There are three main reasons for the loss of proper hat etiquette in America since I was a boy. None of them really excuse those behaviors now that would make my grandmother roll over in her grave, but still they have contributed to the polite toleration of a sad change in how men wear hats and/or leave them on at inappropriate times.
The first nail in the coffin is how hats have lost their value. What years ago a man would save up to purchase and wear with pride, now is often given away in cheap form to most anybody; frequently even for free if it bears a brand name logo of a mass-produced product. So, hats have gone from serving a personal purpose to being forehead advertising. Another chink in the armor for hat etiquette comes on the heels of how there are no longer hat racks at entry points in homes, eateries, or shops. In the past, one entering a room would find a convenient place to hang a hat right there. And concomitant with this courtesy was the well-known fact that no one touched a man’s hat. This also would imply that stealing a man’s hat was akin to stealing his horse and could generate a response from a cowboy or a gentleman such that if and when the law arrived it would be to deliver a cretin to either the doctor or the undertaker.
The third contributor to the demise of hat etiquette is most sad of all in it is just a sign of the general decline in the proper instruction of manners from one generation to the next. To remove a hat when entering was taught, be it on the farm, or in the school, or in the home. “Hats and jackets off inside,” was a cry heard immediately as I entered my grandmother’s house. The teaching included: Remove a hat when the dead are being transported across your path in a hearse. Remove a hat when praying. Remove a hat when standing at attention for the playing of the National Anthem, or Taps. Remove a hat when saluting the U.S. flag, or as it is being raised or lowered. Remove a hat when seated (you may already be indoors, but again it may be a blocker of vision for those behind you).

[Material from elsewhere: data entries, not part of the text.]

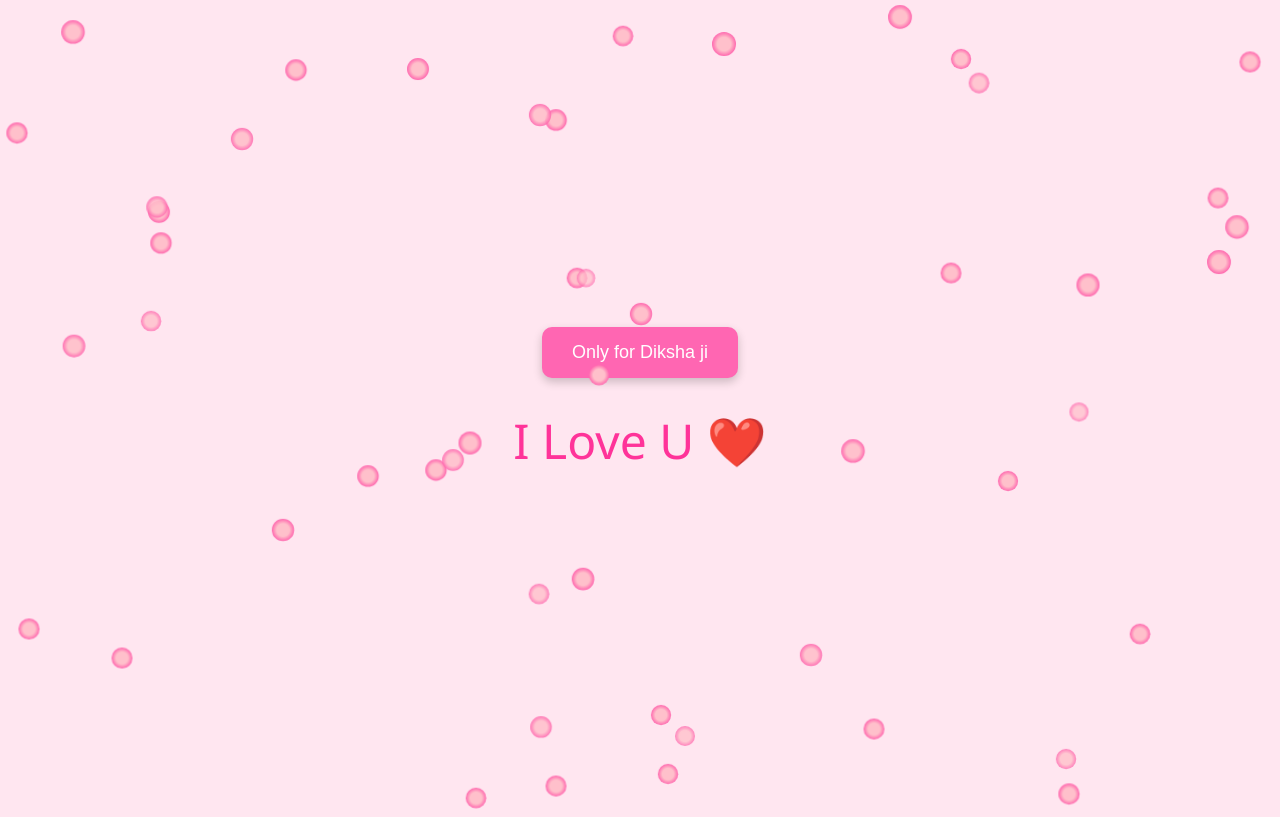
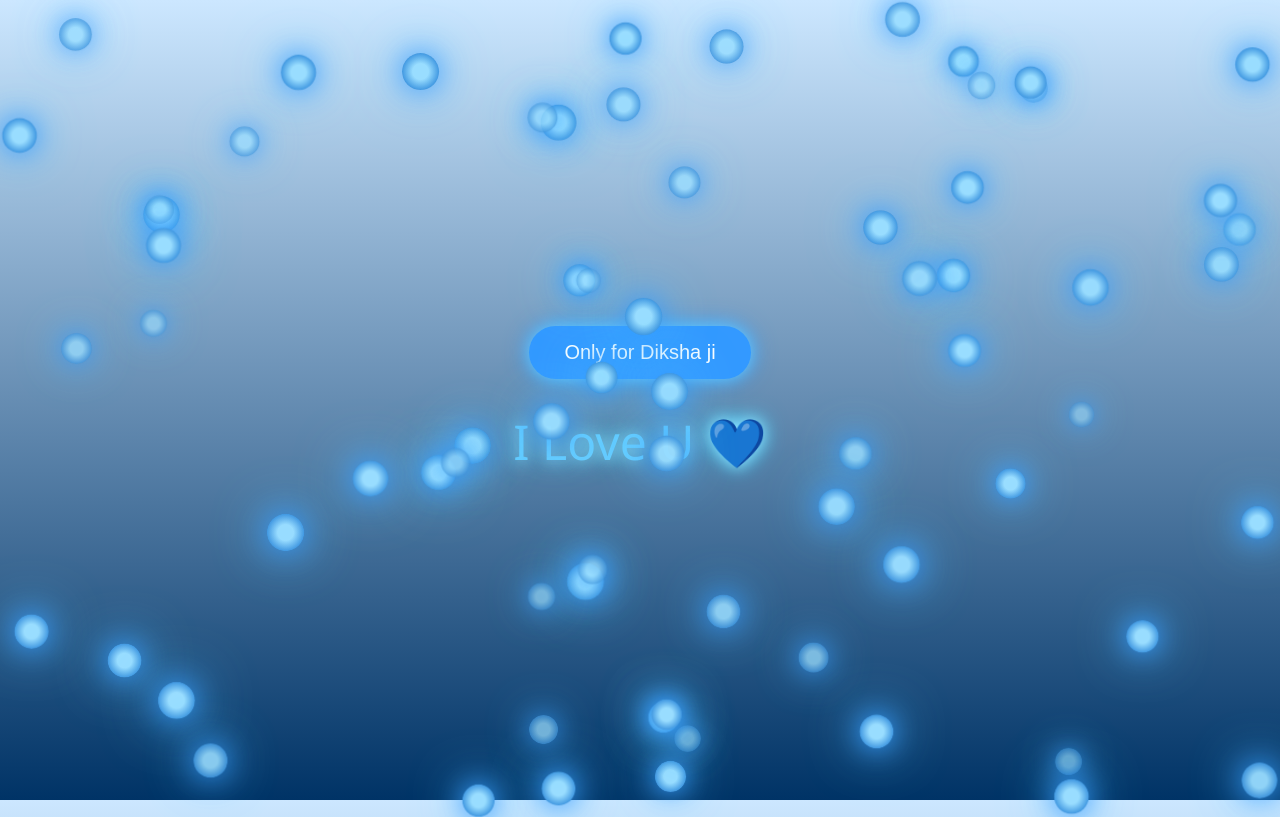
Before and after one commit to karthiktk06/karthik, a plain HTML site: page index.html in a window 1280 px wide. Both pictures are taken after a click on the button "Only for Diksha ji". Drawn offline with Linux system fonts and the light colour scheme.

Commit message:
Update index.html

```diff
--- a/index.html
+++ b/index.html
@@ -5,10 +5,10 @@
   <title>Only for Diksha ji</title>
   <style>
     body {
-      background: #ffe6f0;
       margin: 0;
       height: 100vh;
       overflow: hidden;
+      background: linear-gradient(to bottom, #cce7ff, #003366);
       display: flex;
       flex-direction: column;
       align-items: center;
@@ -17,24 +17,26 @@
     }
 
     button {
-      padding: 15px 30px;
-      font-size: 18px;
-      background-color: #ff66b2;
+      padding: 15px 35px;
+      font-size: 20px;
+      background-color: #3399ff;
       color: white;
       border: none;
-      border-radius: 10px;
+      border-radius: 30px;
       cursor: pointer;
-      box-shadow: 0 4px 10px rgba(0,0,0,0.2);
-      transition: background-color 0.3s;
+      box-shadow: 0 0 15px #66ccff, 0 0 25px #3399ff;
+      transition: background-color 0.3s, transform 0.2s;
     }
 
     button:hover {
-      background-color: #ff3385;
+      background-color: #0073e6;
+      transform: scale(1.05);
     }
 
     .love-message {
       font-size: 3em;
-      color: #ff3399;
+      color: #66ccff;
+      text-shadow: 0 0 15px #99e6ff, 0 0 25px #33ccff;
       opacity: 0;
       transition: opacity 2s ease-in;
       margin-top: 30px;
@@ -42,21 +44,23 @@
 
     .flower {
       position: absolute;
-      width: 20px;
-      height: 20px;
-      background: radial-gradient(circle, pink 40%, deeppink 100%);
+      width: 25px;
+      height: 25px;
+      background: radial-gradient(circle, #99ddff 30%, #0066cc 100%);
       border-radius: 50%;
-      animation: blossom 3s ease-out forwards;
       opacity: 0;
+      animation: blossom 4s ease-out forwards;
+      box-shadow: 0 0 20px #3399ff, 0 0 40px #66ccff;
+      transform: scale(0.3);
     }
 
     @keyframes blossom {
       0% {
-        transform: scale(0.2);
+        transform: scale(0.3);
         opacity: 0;
       }
       50% {
-        transform: scale(1.2);
+        transform: scale(1.5);
         opacity: 1;
       }
       100% {
@@ -69,21 +73,21 @@
 <body>
 
   <button onclick="blossom()">Only for Diksha ji</button>
-  <div id="message" class="love-message">I Love U ❤️</div>
+  <div id="message" class="love-message">I Love U 💙</div>
 
   <script>
     function blossom() {
       const message = document.getElementById("message");
       message.style.opacity = 1;
 
-      for (let i = 0; i < 50; i++) {
+      for (let i = 0; i < 70; i++) {
         const flower = document.createElement("div");
         flower.classList.add("flower");
         flower.style.top = Math.random() * 100 + 'vh';
         flower.style.left = Math.random() * 100 + 'vw';
         flower.style.animationDelay = (Math.random() * 2) + 's';
         document.body.appendChild(flower);
-        setTimeout(() => flower.remove(), 5000); // remove after animation
+        setTimeout(() => flower.remove(), 6000); // cleanup
       }
     }
   </script>
```
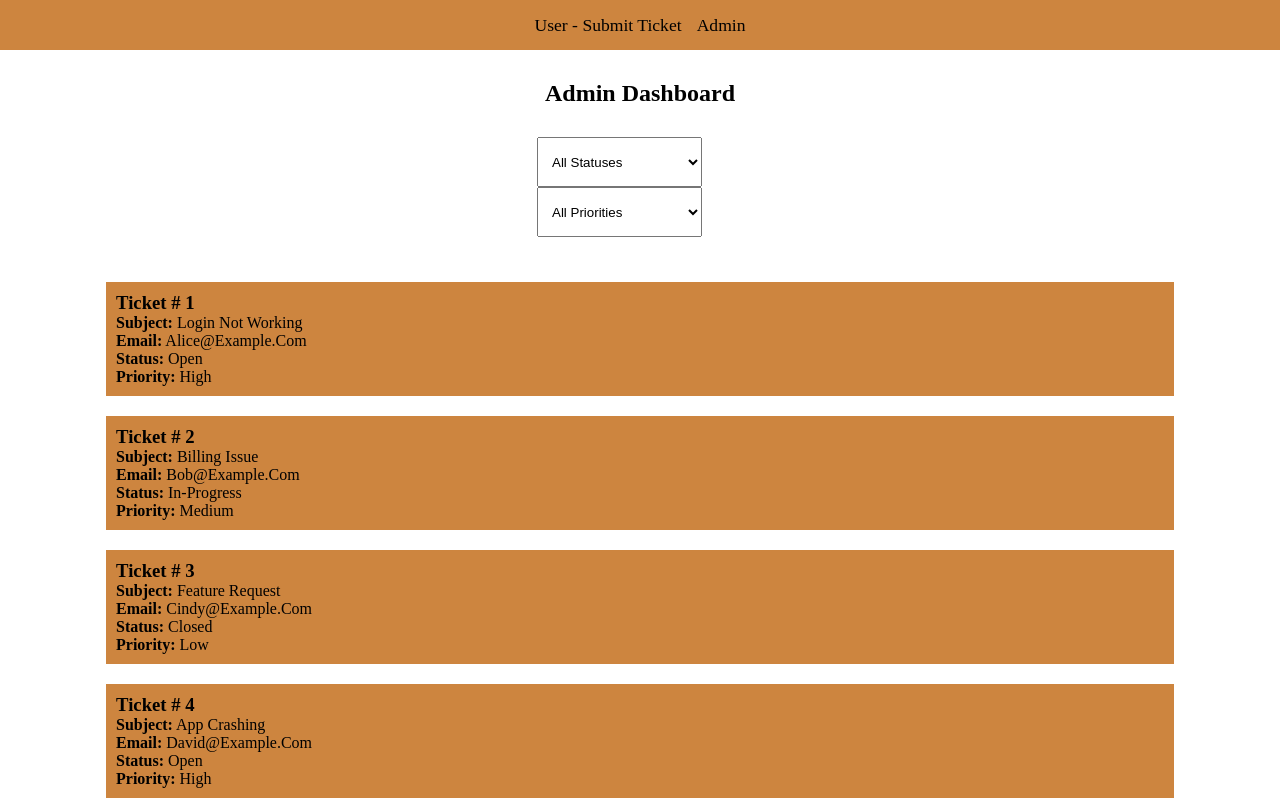
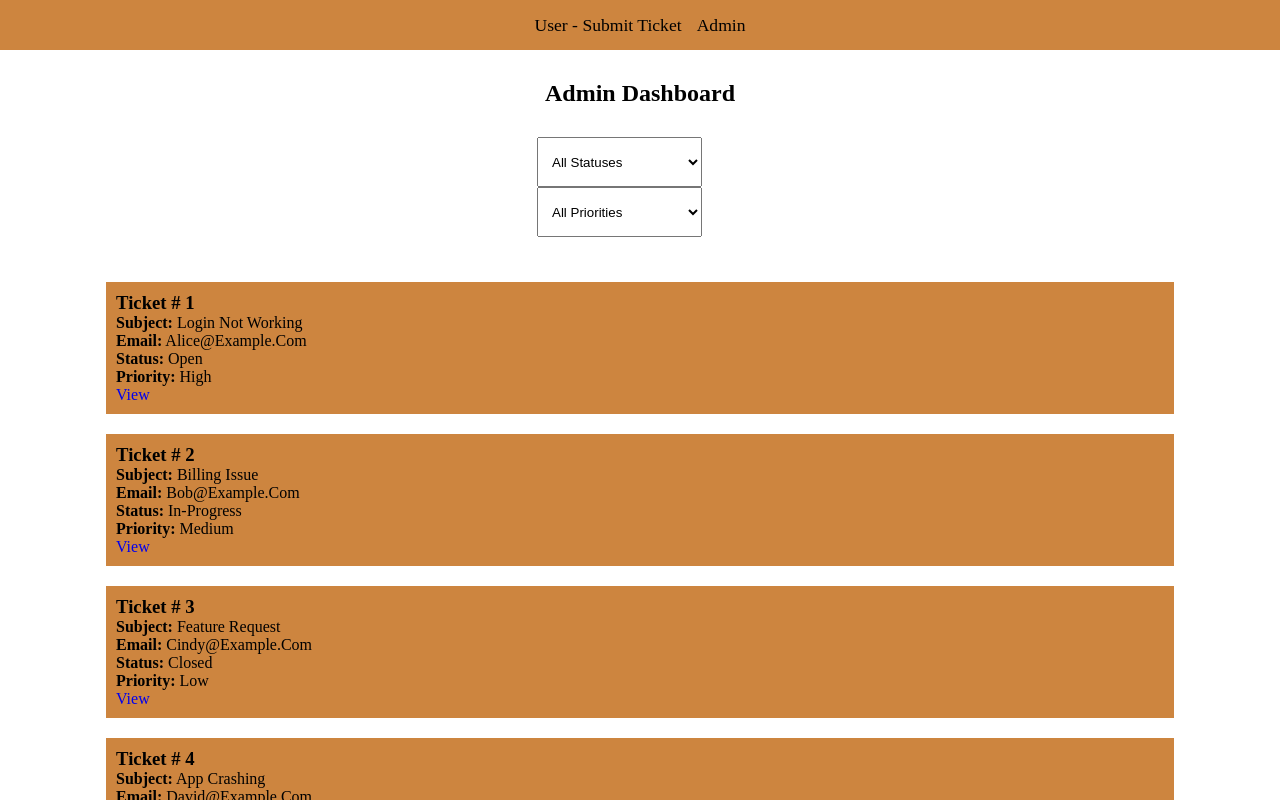
Before and after one commit to cgomez374/support-ticketing-system, a React (Vite) app: page /admin in a window 1280 px wide. Shown: the top 800 px of the page. Built offline with nearby package versions, Linux system fonts and the light colour scheme.

Commit message:
added ticket details to ticket page

```diff
--- a/src/components/TicketList.jsx
+++ b/src/components/TicketList.jsx
@@ -1,3 +1,4 @@
+import { Link } from "react-router-dom"
 import { useState } from "react"
 import { useSupportTicketContext } from "../context/TicketContext"
 import FilterControls from "./FilterControls"
@@ -56,6 +57,12 @@ export default function TicketList(){
               <p><b>email:</b> { ticket.email }</p>
               <p><b>status:</b> { ticket.status }</p>
               <p><b>priority:</b> { ticket.priority }</p>
+              <Link
+                to={ `/ticket/${ticket.id}` }
+                state={ticket}
+              >
+                view
+              </Link>
             </li>
           ))
         }
--- a/src/pages/TicketPage.jsx
+++ b/src/pages/TicketPage.jsx
@@ -1,5 +1,18 @@
+import { useLocation } from "react-router-dom"
+
 export default function TicketPage(){
+  const location = useLocation()
+  const { id, name, email, subject, description, status, priority, createdAt } = location.state
   return (
-    <h1>Ticket Details</h1>
+    <section>
+      <h1>Ticket #{id}</h1>
+      <p>name: {name}</p>
+      <p>email: {email}</p>
+      <p>subject: {subject}</p>
+      <p>description: {description}</p>
+      <p>status: {status}</p>
+      <p>priority: {priority}</p>
+      <p>Created at: {createdAt}</p>
+    </section>
   )
 }
```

Lastly, it was taught how none of these apply to ladies whose hats are part of their decoration and accessorizing, and/or may be frequently held in place with pins, clips, or other dangerous items not to be disturbed. Certainly, such a double standard might be fodder for a different editorial. Meanwhile, if you are a guy reading this while wearing a hat indoors (assuming you are not a chef), take it off.